After decades of recording for RCA Victor, Atkins switched labels; this 1985 effort is a summit meeting of sorts with young guitar hotshots like Larry Carlton, George Benson, Mark Knopfler, Steve Lukather, and Earl Klugh, plus session A-teamers like Boots Randolph, Larrie Londin, David Hungate, Mark O'Connor and others. Atkins' tone is, as usual, faultless, and his playing superb. If the "meetings" don't always come off, it's usually due to the overzealousness of the other guitar players (Lukather's over-the-top style screams '80s big hair, for instance), not Chet, whose playing always exercises the utmost in restraint in every situation. All in all, a good modern-day Chet Atkins album, but not the place to start a collection.

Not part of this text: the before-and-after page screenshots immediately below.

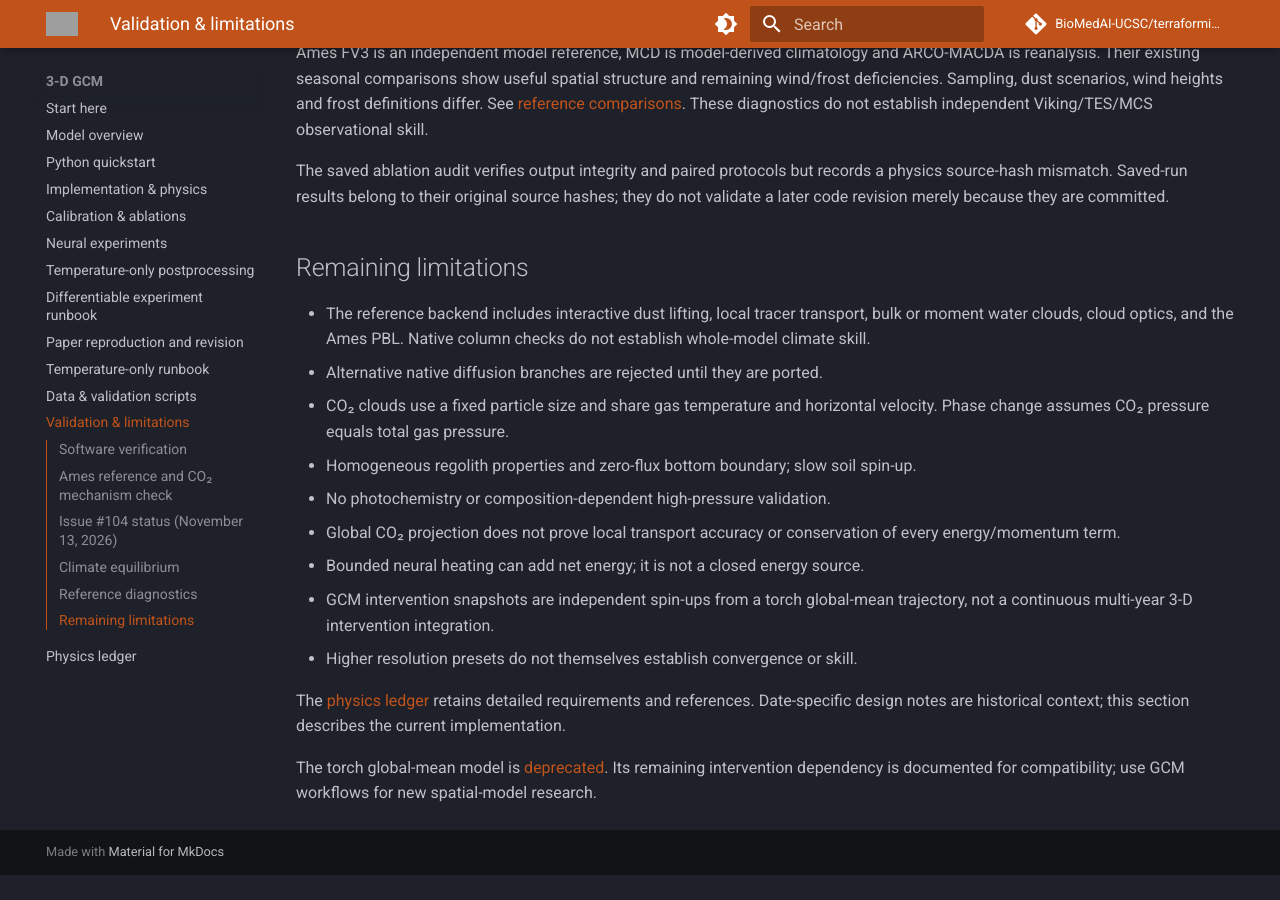
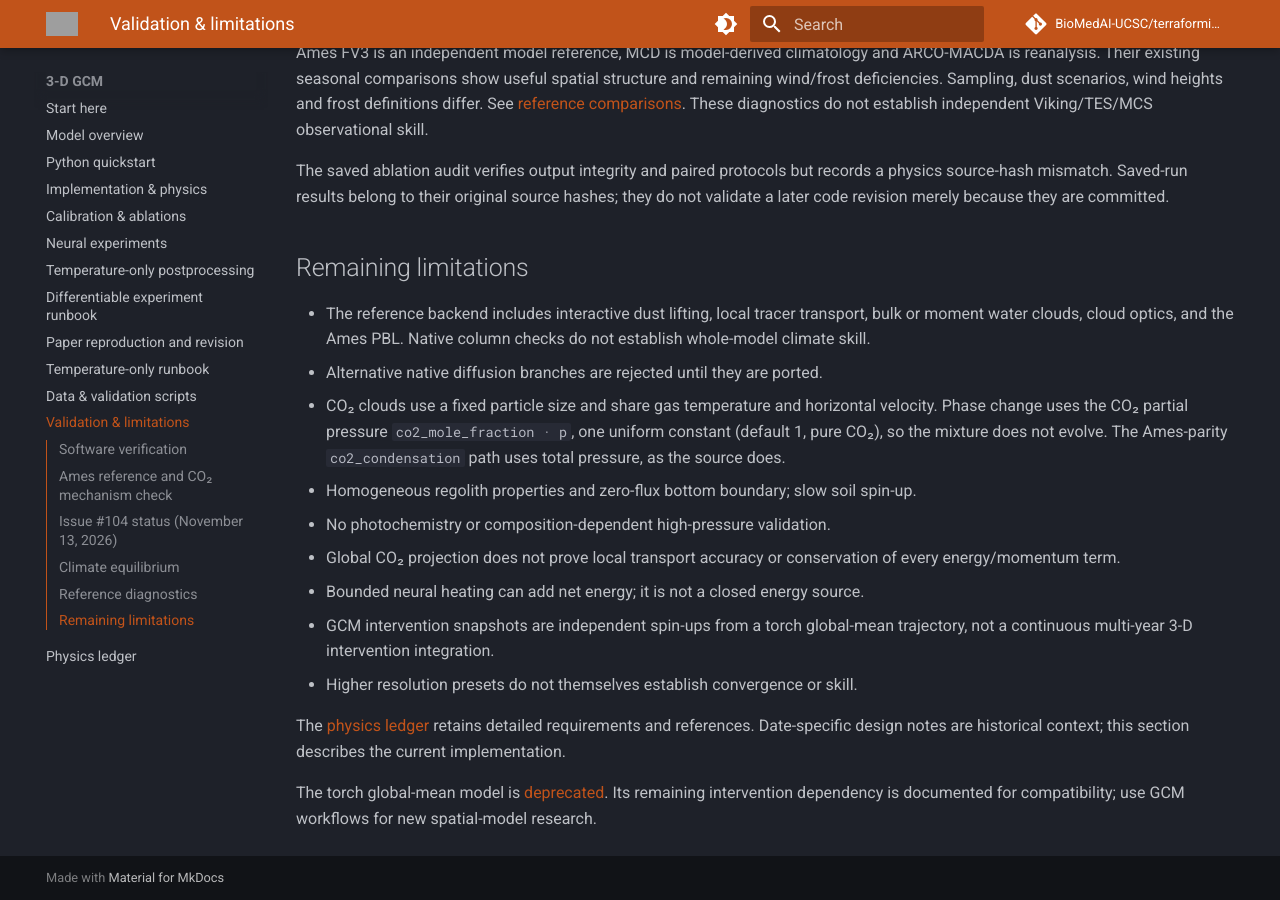
Before and after one commit to BioMedAI-UCSC/terraforming, an MkDocs documentation site: the page built from docs/package/gcm3d/validation.md, in a window 1280 px wide and 900 px high, scrolled down 3101 px. Built offline with MkDocs 1.6.1 and Material for MkDocs 9.7.7, drawn with Linux system fonts in a browser that asks for light colours; comment, search, counter and statistics services are not loaded; before the commit the page ends 3976 px from its top, so only the background shows below that; grey boxes are pictures that could not be loaded.

Commit message:
docs(gcm3d): update CO2 cloud phase-change limitation for co2_mole_fraction (#77)
validation.md still said CO2 phase change assumes CO2 pressure equals
total gas pressure. With co2_mole_fraction it uses the CO2 partial
pressure; note that the Ames-parity co2_condensation path keeps total
pressure, as the source does.

Co-Authored-By: Claude Opus 5.5 <noreply@anthropic.com>

```diff
--- a/docs/package/gcm3d/validation.md
+++ b/docs/package/gcm3d/validation.md
@@ -152,7 +152,9 @@ hashes; they do not validate a later code revision merely because they are commi
   checks do not establish whole-model climate skill.
 - Alternative native diffusion branches are rejected until they are ported.
 - CO₂ clouds use a fixed particle size and share gas temperature and horizontal
-  velocity. Phase change assumes CO₂ pressure equals total gas pressure.
+  velocity. Phase change uses the CO₂ partial pressure `co2_mole_fraction · p`,
+  one uniform constant (default 1, pure CO₂), so the mixture does not evolve.
+  The Ames-parity `co2_condensation` path uses total pressure, as the source does.
 - Homogeneous regolith properties and zero-flux bottom boundary; slow soil spin-up.
 - No photochemistry or composition-dependent high-pressure validation.
 - Global CO₂ projection does not prove local transport accuracy or conservation of
```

Since The Essential Chet Atkins concentrates on his instrumental tracks – including hits like "Mr. Sandman" and "Yakety Axe" – it functions as the best single-disc retrospective of the guitarist. It is also one of the only collections that concisely demonstrates his subtlely dazzling virtuosity.

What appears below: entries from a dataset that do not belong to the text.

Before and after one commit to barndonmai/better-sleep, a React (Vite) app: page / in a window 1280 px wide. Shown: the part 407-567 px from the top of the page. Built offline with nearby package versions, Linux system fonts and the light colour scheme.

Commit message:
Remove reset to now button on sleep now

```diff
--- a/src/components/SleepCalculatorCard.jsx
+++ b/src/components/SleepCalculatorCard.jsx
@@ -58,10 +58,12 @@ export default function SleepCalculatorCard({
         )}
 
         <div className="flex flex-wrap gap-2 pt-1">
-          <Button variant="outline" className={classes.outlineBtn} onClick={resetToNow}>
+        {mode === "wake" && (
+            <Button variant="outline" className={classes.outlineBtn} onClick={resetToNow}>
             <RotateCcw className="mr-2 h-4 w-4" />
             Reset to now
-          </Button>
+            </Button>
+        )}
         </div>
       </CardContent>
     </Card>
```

One of the most influential guitarists of the 20th century, as well as a legendary musician and producer within country music. Without Chet Atkins, country music may never have crossed over into the pop charts in the '50s and '60s. Although he recorded hundreds of solo records, Atkins' largest influence came as a session musician and a record producer. During the '50s and '60s, he helped create the Nashville sound, a style of country music that owed nearly as much to pop as it did to honky tonks.
These two RCA LPs came out in '64 and '65 when Chet was at the height of his success with the label, scoring his biggest country hit (#4) with Yakety Axe . That classic joins 23 others by the late Nashville icon, including Freight Train; Winter Walkin'; Alone and Forsaken; Guitar Country ; his own versions of Johnny Cash's Understand Your Man and Bob Dylan's Blowin' in the Wind, and more!

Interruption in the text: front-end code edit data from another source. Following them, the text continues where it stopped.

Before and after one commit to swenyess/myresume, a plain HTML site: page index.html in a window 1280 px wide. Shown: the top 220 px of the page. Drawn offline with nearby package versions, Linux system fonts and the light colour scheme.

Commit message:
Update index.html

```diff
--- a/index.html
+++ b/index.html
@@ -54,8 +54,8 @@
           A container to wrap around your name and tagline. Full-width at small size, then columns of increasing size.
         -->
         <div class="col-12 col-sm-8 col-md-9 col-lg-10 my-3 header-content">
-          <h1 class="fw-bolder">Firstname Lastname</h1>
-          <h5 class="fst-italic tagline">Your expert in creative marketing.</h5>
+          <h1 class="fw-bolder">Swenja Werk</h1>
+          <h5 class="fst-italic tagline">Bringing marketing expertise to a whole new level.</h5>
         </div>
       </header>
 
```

It's tough to live down one's past, especially if that past incorporates one of music's biggest "coulda been a star" stories since Pete Best. Al Atkins has been trying to escape the shadow of Judas Priest, the band he formed in the late '60s, ever since the band took off to stardom without him, but it's been a rough road that even 2007's Demon Deceiver couldn't entirely smooth. For that solo set, his fifth, Atkins joined forces with Budgie guitarist Simon Lees, bassist Pete Emms, and drummer Mick Hales, with Diamond Head's Brian Tatler and Danté Fox's Mike De Jager among the guest support…
Chet Atkins earned and held the title of "Mr. Guitar" for 50 years before passing away in the summer of 2001. Signed to RCA in 1947, he would help define the "Nashville Sound" in the late '50s while simultaneously releasing a steady string of instrumental albums. RCA Country Legends captures Atkins on 14 wonderful tracks recorded between 1949 and 1976. Atkins recorded the self-penned single "Barber Shop Rag" with mandolinist Jethro Burns and guitarist Homer Haynes. Burns' speedy runs work as a nice counterpoint, and bring out equally inspired work from Atkins. Curiously, Atkins and his buddies even add vocals on an infectious cut titled "Boogie Man Boogie." There's a nice duet with writer and fellow guitar picker Jerry Reed on "Twitchy," and a spunky take on "Tiger Rag" worthy of Django Reinhardt. There are also a number of solo pieces, including "Petite Waltz," "Yes Ma'am," and the closer, "Liza." These cuts capture a quintessential Atkins, just a man and his guitar, handling the rhythm and lead without blinking.